* **TASK DETAILS**:
Your response should be the complete set of records, reproduced exactly.

### RECORDS FOR THIS TASK ###

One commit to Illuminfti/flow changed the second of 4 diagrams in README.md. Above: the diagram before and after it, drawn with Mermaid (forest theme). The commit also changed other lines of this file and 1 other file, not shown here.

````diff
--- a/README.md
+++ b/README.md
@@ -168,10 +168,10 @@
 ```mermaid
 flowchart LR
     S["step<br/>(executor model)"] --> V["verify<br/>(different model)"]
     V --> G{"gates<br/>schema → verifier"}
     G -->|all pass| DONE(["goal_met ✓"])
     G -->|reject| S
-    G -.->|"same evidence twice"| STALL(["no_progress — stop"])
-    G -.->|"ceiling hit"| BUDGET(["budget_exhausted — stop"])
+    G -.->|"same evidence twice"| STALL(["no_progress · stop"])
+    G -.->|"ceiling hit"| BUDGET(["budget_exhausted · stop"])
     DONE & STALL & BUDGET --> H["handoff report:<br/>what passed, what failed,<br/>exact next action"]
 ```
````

###

* **RESPONSE AREA**:
One commit to Illuminfti/flow changed the second of 4 diagrams in README.md. Above: the diagram before and after it, drawn with Mermaid (forest theme). The commit also changed other lines of this file and 1 other file, not shown here.

````diff
--- a/README.md
+++ b/README.md
@@ -168,10 +168,10 @@
 ```mermaid
 flowchart LR
     S["step<br/>(executor model)"] --> V["verify<br/>(different model)"]
     V --> G{"gates<br/>schema → verifier"}
     G -->|all pass| DONE(["goal_met ✓"])
     G -->|reject| S
-    G -.->|"same evidence twice"| STALL(["no_progress — stop"])
-    G -.->|"ceiling hit"| BUDGET(["budget_exhausted — stop"])
+    G -.->|"same evidence twice"| STALL(["no_progress · stop"])
+    G -.->|"ceiling hit"| BUDGET(["budget_exhausted · stop"])
     DONE & STALL & BUDGET --> H["handoff report:<br/>what passed, what failed,<br/>exact next action"]
 ```
````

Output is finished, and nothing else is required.